Bury Community Choir was formed in 2013 by music teacher Katie Geelan for people living in the Bury area. Encore (Bury Young Voices) are also conducted by Ms. Geelan and are made up of students in Bury Schools and Colleges. The Ultimate Manchester Mash-Up was created and directed by Andrew J. Smith. The artists featured are Elbow, The Verve, Courteeners, James, Heather Small, The Stone Roses, Take That, and Oasis. The single is just over 9 minutes and is a testament to the fighting spirit of Manchester. In my personal life I believe today’s youth are the key to the future and this single touched my heart. It has a purity that is inspiring. I’ll tell you right now that I don’t typically listen to choral recordings, but that might change going forward. My favorite pieces of this movement were the bits by The Stone Roses and Oasis.
You can stream or download this song for free here and here. Donations can be made here. It is for a worthy cause and is a testament to the power of the people to always move forward and help those in need. Never giving up always resonates with me and this will be a single I’ll always come back to. Cheers!
Verdict: Brilliant choral interpretations of Manchester favorites
For fans of: Britpop, humanitarians, people who want to make a difference,
Attack of the Killer Track! is a series that explores tracks from artists from a variety of genres. Some of the tracks were singles, some of them were obscure b-sides or long forgotten album tracks. One thing is certain – all of them are killer tracks.
Mick Jagger had sympathy for the Devil. Robert Johnson sold his soul to the Devil at the crossroads. Ozzy Osbourne sold his soul to Rock ‘N’ Roll OR the Devil (depending on what you believe). Ian Brown? Ian Brown didn’t need to do any of that.
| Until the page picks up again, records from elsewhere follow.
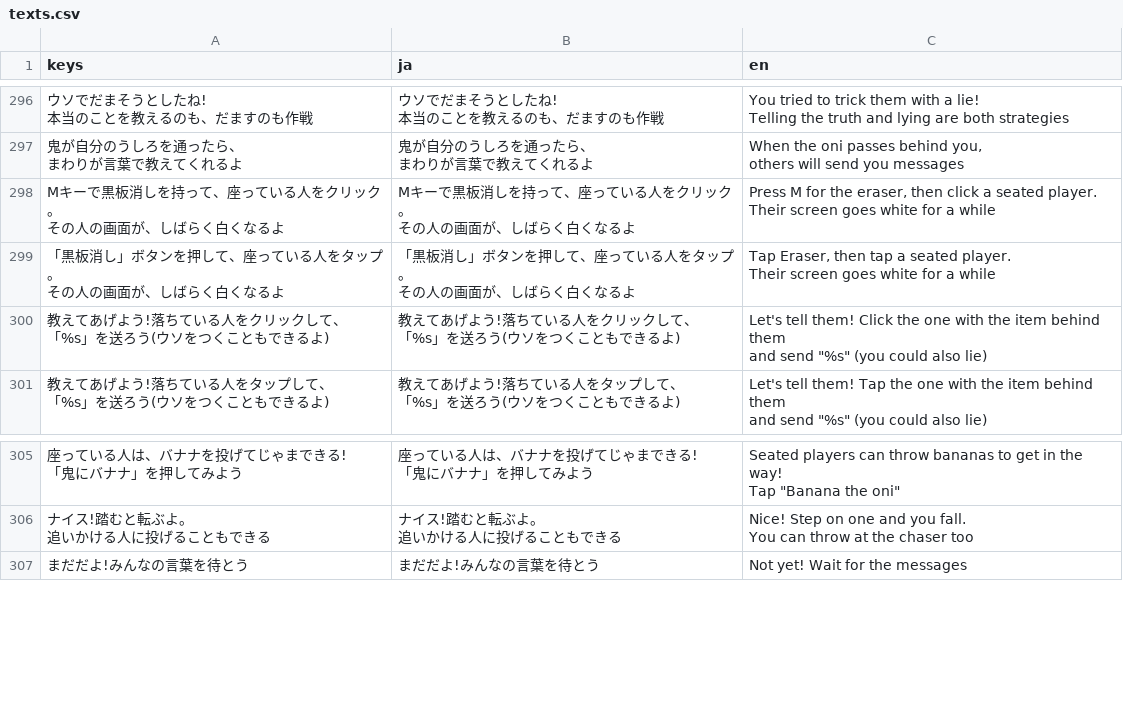
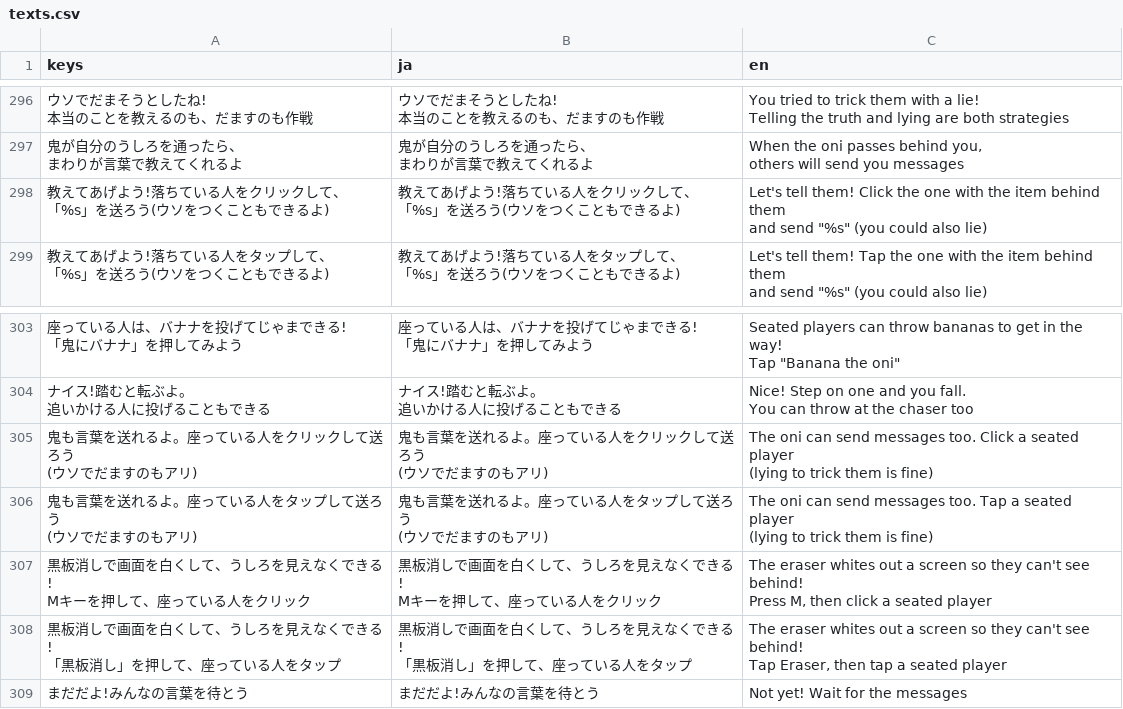
Before and after one commit to LisaYuumi/ushiro-micha-dame, a CSV file: assets/i18n/texts.csv, drawn as a sheet; only a part is shown, gaps mark what is left out.

```diff
--- a/assets/i18n/texts.csv
+++ b/assets/i18n/texts.csv
@@ -372,10 +372,2 @@ Telling the truth and lying are both strategies"
 others will send you messages"
-"Mキーで黒板消しを持って、座っている人をクリック。
-その人の画面が、しばらく白くなるよ","Mキーで黒板消しを持って、座っている人をクリック。
-その人の画面が、しばらく白くなるよ","Press M for the eraser, then click a seated player.
-Their screen goes white for a while"
-"「黒板消し」ボタンを押して、座っている人をタップ。
-その人の画面が、しばらく白くなるよ","「黒板消し」ボタンを押して、座っている人をタップ。
-その人の画面が、しばらく白くなるよ","Tap Eraser, then tap a seated player.
-Their screen goes white for a while"
 "教えてあげよう!落ちている人をクリックして、
@@ -405,2 +397,18 @@ Tap ""Banana the oni"""
 You can throw at the chaser too"
+"鬼も言葉を送れるよ。座っている人をクリックして送ろう
+(ウソでだますのもアリ)","鬼も言葉を送れるよ。座っている人をクリックして送ろう
+(ウソでだますのもアリ)","The oni can send messages too. Click a seated player
+(lying to trick them is fine)"
+"鬼も言葉を送れるよ。座っている人をタップして送ろう
+(ウソでだますのもアリ)","鬼も言葉を送れるよ。座っている人をタップして送ろう
+(ウソでだますのもアリ)","The oni can send messages too. Tap a seated player
+(lying to trick them is fine)"
+"黒板消しで画面を白くして、うしろを見えなくできる!
+Mキーを押して、座っている人をクリック","黒板消しで画面を白くして、うしろを見えなくできる!
+Mキーを押して、座っている人をクリック","The eraser whites out a screen so they can't see behind!
+Press M, then click a seated player"
+"黒板消しで画面を白くして、うしろを見えなくできる!
+「黒板消し」を押して、座っている人をタップ","黒板消しで画面を白くして、うしろを見えなくできる!
+「黒板消し」を押して、座っている人をタップ","The eraser whites out a screen so they can't see behind!
+Tap Eraser, then tap a seated player"
 まだだよ!みんなの言葉を待とう,まだだよ!みんなの言葉を待とう,Not yet! Wait for the messages
```
Also changed, not shown: 5 other files.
As far as opening lines in the history of music, I’d be hard pressed to think of one more impressive than “I don’t have to sell my soul / he’s already in me” from I Wanna Be Adored by The Stone Roses, released in 1989. A statement of intent, confrontation, and mystery. The Stone Roses hadn’t arrived overnight, of course – they’d toiled as a Goth-lite outfit in the mid 80’s before slowly arriving at their sound. In the UK it was “Baggy” – in the US it was “Indie” or whatever else the press could think of (Alternative was a few years away). I Wanna Be Adored was the 3rd single to be lifted from the self-titled debut album, and remains my favorite song by The Stone Roses. The slow fade in of instruments increases anticipation for Brown’s opening lines – make no mistake – Mani’s bass lines, John Squire’s guitar licks, and Reni’s drum fills are among the most memorable ever laid down to tape. Ian Brown doesn’t enter the mix until the 1:45 mark and it’s a vocal performance for the ages. Defiant, questioning, full of emotion – it is simply perfect. The song is a not just an 80’s classic or a great song from the Baggy era – this is one of the greatest songs in all of Rock ‘N’ Roll history.
Part 38 of a series that will run every Friday throughout 2012 as I discuss records that have affected me throughout the years – Flashback Fridays
The truth can be a curious thing. I once knew a person who would follow each opinionated rude statement with the disclaimer “At least I’m honest”. But what is honesty? Really, each one of us is making judgments based upon our life experiences and spinning our opinions back as “the truth” (not talking about Scientific facts). At what point do opinions and perception become indisputable facts? That really isn’t for me to say – my memories of “truth” are tainted for the reasons outlined above. In the early 00’s, Primal Scream released an album that dealt with truth head on with an amazing display of virtuosity.